The Senseable City Laboratory at M.I.T. has designed a wheel that captures the kinetic energy released when a rider brakes and saves it for when the rider needs a boost. While technically sound, the wheel’s true challenge may be in winning over cyclists. For centuries, bikes have been beloved for their simplicity, not their bells and whistles.
But, said Carlo Ratti, the laboratory’s director, “biking can become even more effective than what it was.” What the lab is working on, he said, is “Biking 2.0.”
The new wheel uses a kinetic energy recovery system, the same technology used by hybrid cars, like the Toyota Prius, to harvest otherwise wasted energy when a cyclist brakes or speeds down a hill. With that energy, it charges up a battery inside the wheel’s hub.
The sleek red hub, called the Copenhagen Wheel, was to be unveiled Tuesday morning in Copenhagen. It can be retrofitted to any bike’s rear wheel, and it includes sensors that track air quality, a meter that logs miles and a GPS unit to track routes.
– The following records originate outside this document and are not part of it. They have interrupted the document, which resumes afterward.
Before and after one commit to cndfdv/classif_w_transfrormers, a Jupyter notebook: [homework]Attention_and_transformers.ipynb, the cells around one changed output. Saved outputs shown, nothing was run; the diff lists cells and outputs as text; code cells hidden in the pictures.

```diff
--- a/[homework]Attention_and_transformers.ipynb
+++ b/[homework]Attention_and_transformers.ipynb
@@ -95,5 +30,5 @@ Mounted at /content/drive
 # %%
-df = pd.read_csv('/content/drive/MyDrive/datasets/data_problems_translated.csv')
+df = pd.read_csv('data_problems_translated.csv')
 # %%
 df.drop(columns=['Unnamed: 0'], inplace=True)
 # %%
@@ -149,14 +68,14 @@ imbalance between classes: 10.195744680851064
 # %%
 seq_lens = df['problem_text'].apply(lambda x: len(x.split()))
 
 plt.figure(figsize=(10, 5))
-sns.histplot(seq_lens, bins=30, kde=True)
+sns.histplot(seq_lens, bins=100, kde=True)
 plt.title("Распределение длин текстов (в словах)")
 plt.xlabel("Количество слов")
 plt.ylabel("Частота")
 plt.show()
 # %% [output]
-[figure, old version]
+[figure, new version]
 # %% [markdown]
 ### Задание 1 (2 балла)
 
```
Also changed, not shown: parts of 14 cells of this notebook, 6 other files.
All that data can be sent via Bluetooth to a rider’s smartphone and shared with others.